Moscow court convicts Udaltsov and Razvozzhaev on ‘riots’ charges
An ‘authorized protest’ was held outside the courtroom with around 20 protesters holding banners demanding freedom for the two men.
Leonid Razvozzhaev, the Russian asylum seeker abducted in Kyiv and taken to Moscow has been convicted, together with Left Front activist Sergei Udaltsov of ‘organizing mass riots”. Grani.ru reports Udaltsov’s statement in court that both men take a ‘patriotic stand’ with this clearly meaning for him support for annexation of the Crimea and the Kremlin-backed militants in eastern Ukraine.
If this was intended to sway the court, it did not, but then acquittal in this seriously flawed case was not anticipated. The guilty verdict was announced by Moscow City Court judge Alexander Zamashnyuk on Thursday afternoon. The sentences are still to be announced, however the prosecutor has asked for 8 years for each man.
Whatever the men’s views, the charges against them, linked with the anti-Putin protests on Bolotnaya Square on May 6 2012, were clearly trumped up, and the case against Razvozzhaev showed frightening disregard for the rule of law.
Leonid Razvozzhaev was abducted in the middle of the day on Oct 17, 2012 when he left to get something to eat while completing his application for asylum at a Kyiv partner to the UNHCR partner. His cries for help were heard from the office, and he was seen being forced into a car with Ukrainian number plates. He was then taken across the border into Russia, where on 19 October a Moscow court remanded him in custody for 2 months, with this later extended. There had been no extradition request and Razvozzaev was in Ukraine legally. He was also, effectively, an asylum seeker and therefore under international protection.
The UNHCR were swift in issuing a statement of protest. The Ukrainian authorities said nothing and never made any protest, nor did the Human Rights Ombudsperson, Valeria Lutkovska.
The authorities in Russia claimed that Razvozzhaev had “handed himself in” and “confessed” to organization of mass riots as per an anti-opposition film on the pro-Kremlin NTV channel. Razvozzhaev was able from the courtroom to shout that he had been tortured into ‘confessing’.
This may have been one of the reasons why a criminal investigation in Siberia over an alleged robbery in 1998 was reinstated. Razvozzhaev was for some time moved to Siberia, making access to him difficult.
These charges were later discarded as time-barred, however Razvozzhaev was also charged with illegally crossing the Russia-Ukraine border. This he denies and it did not coincide with the evidence from the Ukrainian authorities. None of this worried the court, and it would seem that he has been convicted on all counts.
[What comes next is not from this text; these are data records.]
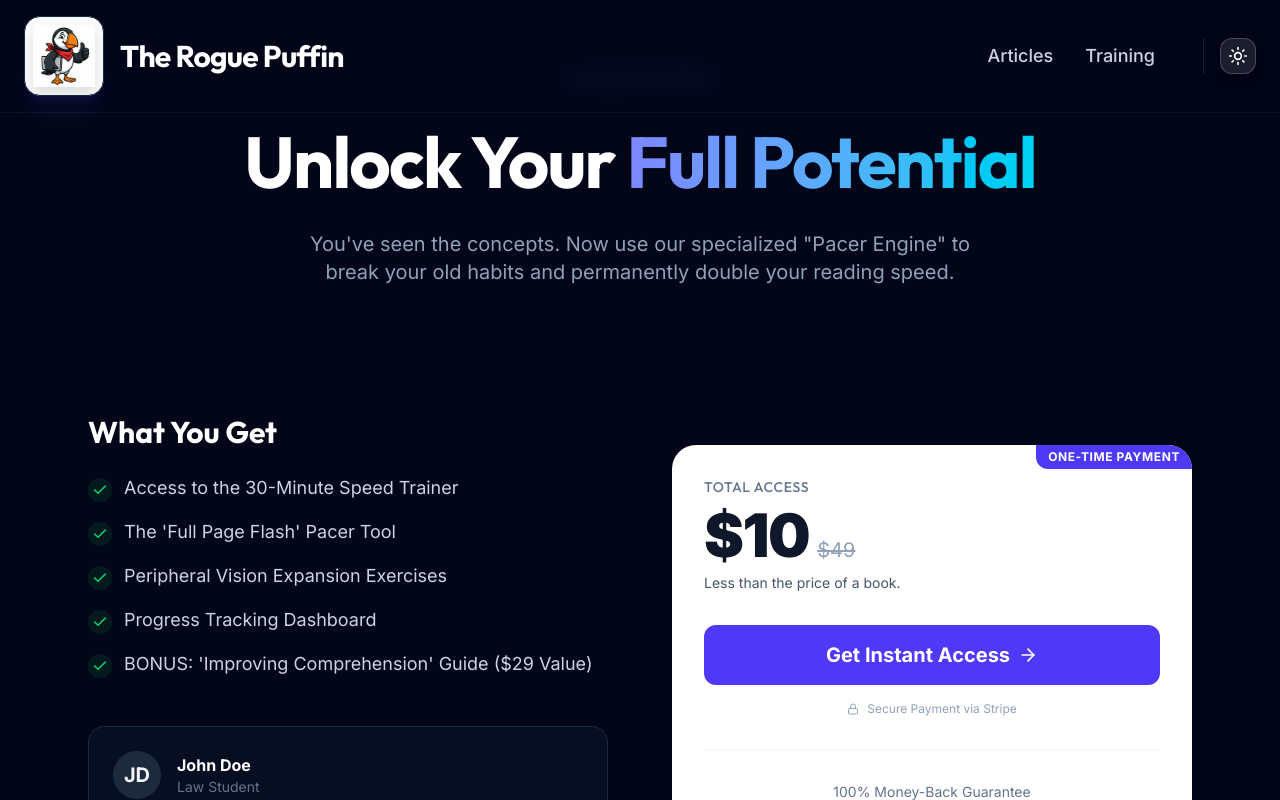
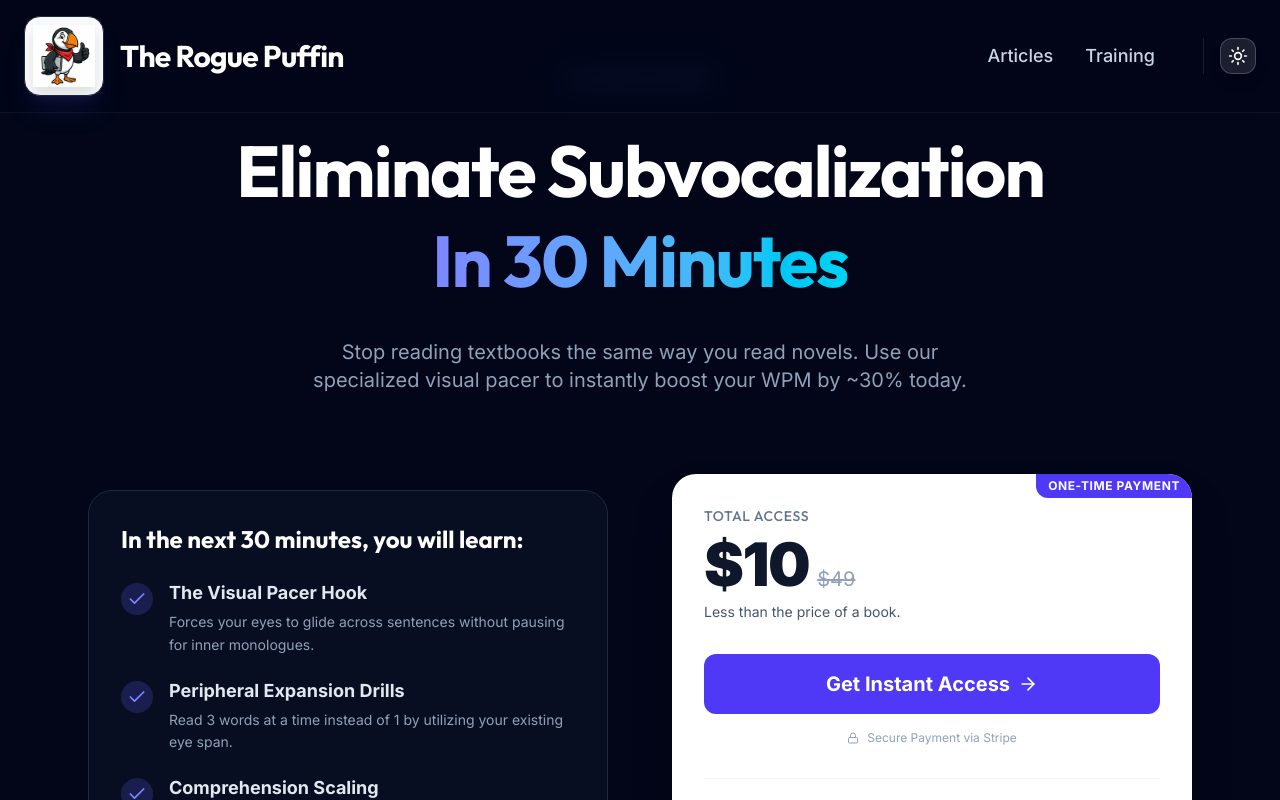
Before and after one commit to richardvanderkolk/the-rogue-puffin, a Next.js app: page /train/sales in a window 1280 px wide. Built offline with nearby package versions, Linux system fonts and the light colour scheme.

Commit message:
Rewrite Masterclass sales copy to target mechanisms and objections

```diff
--- a/src/app/train/sales/page.tsx
+++ b/src/app/train/sales/page.tsx
@@ -35,7 +35,7 @@ export default function SalesPage() {
         <div className="min-h-screen bg-slate-950 text-slate-100 font-sans selection:bg-indigo-500/30">
 
             {/* Header / Hero */}
-            <header className="relative overflow-hidden pt-16 pb-32">
+            <header className="relative overflow-hidden pt-16 pb-20">
                 <div className="absolute top-0 left-1/2 -translate-x-1/2 w-[1000px] h-[500px] bg-indigo-600/20 rounded-full blur-3xl -z-10" />
 
                 <div className="max-w-4xl mx-auto px-6 text-center space-y-8">
@@ -55,9 +55,10 @@ export default function SalesPage() {
                         initial={{ opacity: 0, y: 20 }}
                         animate={{ opacity: 1, y: 0 }}
                         transition={{ delay: 0.1 }}
-                        className="text-5xl md:text-7xl font-bold font-heading tracking-tight text-white"
+                        className="text-5xl md:text-7xl font-bold font-heading tracking-tight text-white leading-tight"
                     >
-                        Unlock Your <span className="text-transparent bg-clip-text bg-gradient-to-r from-indigo-400 to-cyan-400">Full Potential</span>
+                        Eliminate Subvocalization <br/>
+                        <span className="text-transparent bg-clip-text bg-gradient-to-r from-indigo-400 to-cyan-400">In 30 Minutes</span>
                     </motion.h1>
 
                     <motion.p
@@ -66,52 +67,56 @@ export default function SalesPage() {
                         transition={{ delay: 0.2 }}
                         className="text-xl text-slate-400 max-w-2xl mx-auto"
                     >
-                        You've seen the concepts. Now use our specialized "Pacer Engine" to break your old habits and permanently double your reading speed.
+                        Stop reading textbooks the same way you read novels. Use our specialized visual pacer to instantly boost your WPM by ~30% today.
                     </motion.p>
                 </div>
             </header>
 
             {/* Main Content Grid */}
-            <main className="max-w-6xl mx-auto px-6 pb-24 grid grid-cols-1 lg:grid-cols-2 gap-16 items-center">
+            <main className="max-w-6xl mx-auto px-6 pb-24 grid grid-cols-1 lg:grid-cols-2 gap-16 items-start">
 
-                {/* Left: Value Props */}
-                <div className="space-y-12">
-                    <div className="space-y-6">
-                        <h2 className="text-3xl font-bold font-heading text-white">What You Get</h2>
-                        <ul className="space-y-4">
+                {/* Left: Value Props & Objections */}
+                <div className="space-y-12 pt-4">
+
+                    {/* What You'll Learn Section */}
+                    <div className="bg-slate-900/50 border border-slate-800 p-8 rounded-3xl space-y-6">
+                        <h2 className="text-2xl font-bold font-heading text-white">In the next 30 minutes, you will learn:</h2>
+                        <ul className="space-y-5">
                             {[
-                                "Access to the 30-Minute Speed Trainer",
-                                "The 'Full Page Flash' Pacer Tool",
-                                "Peripheral Vision Expansion Exercises",
-                                "Progress Tracking Dashboard",
-                                "BONUS: 'Improving Comprehension' Guide ($29 Value)"
+                                { text: "The Visual Pacer Hook", detail: "Forces your eyes to glide across sentences without pausing for inner monologues." },
+                                { text: "Peripheral Expansion Drills", detail: "Read 3 words at a time instead of 1 by utilizing your existing eye span." },
+                                { text: "Comprehension Scaling", detail: "How to retain dense textbook material even when scrolling at literally 500wpm." }
                             ].map((item, i) => (
                                 <motion.li
                                     key={i}
                                     initial={{ opacity: 0, x: -20 }}
                                     animate={{ opacity: 1, x: 0 }}
                                     transition={{ delay: 0.3 + (i * 0.1) }}
-                                    className="flex items-start gap-3 text-lg text-slate-300"
+                                    className="flex items-start gap-4"
                                 >
-                                    <div className="mt-1 bg-green-500/10 p-1 rounded-full">
-                                        <Check className="w-4 h-4 text-green-400" />
+                                    <div className="mt-1 bg-indigo-500/20 p-1.5 rounded-full shrink-0">
+                                        <Check className="w-5 h-5 text-indigo-400" />
                                     </div>
-                                    {item}
+                                    <div>
+                                        <div className="font-bold text-lg text-slate-200">{item.text}</div>
+                                        <div className="text-slate-400 text-sm mt-1 leading-relaxed">{item.detail}</div>
+                                    </div>
                                 </motion.li>
                             ))}
                         </ul>
                     </div>
 
-                    <div className="bg-slate-900/50 border border-slate-800 p-6 rounded-2xl">
-                        <div className="flex items-center gap-4 mb-4">
-                            <div className="w-12 h-12 bg-slate-800 rounded-full flex items-center justify-center text-xl font-bold">JD</div>
-                            <div>
-                                <p className="font-bold text-white">John Doe</p>
-                                <p className="text-sm text-slate-500">Law Student</p>
-                            </div>
-                        </div>
-                        <p className="text-slate-300 italic">"I went from 240wpm to 550wpm in one sitting. I literally saved 3 hours of study time last night alone."</p>
+                    {/* Objection Handling */}
+                    <div className="space-y-6">
+                        <h3 className="text-xl font-bold text-white border-b border-slate-800 pb-3">"Is this just speed-reading nonsense?"</h3>
+                        <p className="text-slate-400 leading-relaxed">
+                            No. Traditional "speed reading" teaches you to skim pages and guess the missing words. It ruins comprehension.
+                        </p>
+                        <p className="text-slate-400 leading-relaxed">
+                            Instead, this Masterclass trains the actual physical muscle memory of your eyes. By using our digital pacer line, we force your brain to process written information visually rather than audibly (the voice in your head). Faster input, identical retention.
+                        </p>
                     </div>
+
                 </div>
 
                 {/* Right: Checkout Card */}
```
Both men denied organizing mass riots and also disputed that such riots even took place. The repressive measures against participants in the protests on Bolotnaya Square were especially severe, with Vladimir Putin clearly deciding to come down heavily on those who came out onto the street to protest against his third term as president and elections widely seen as rigged.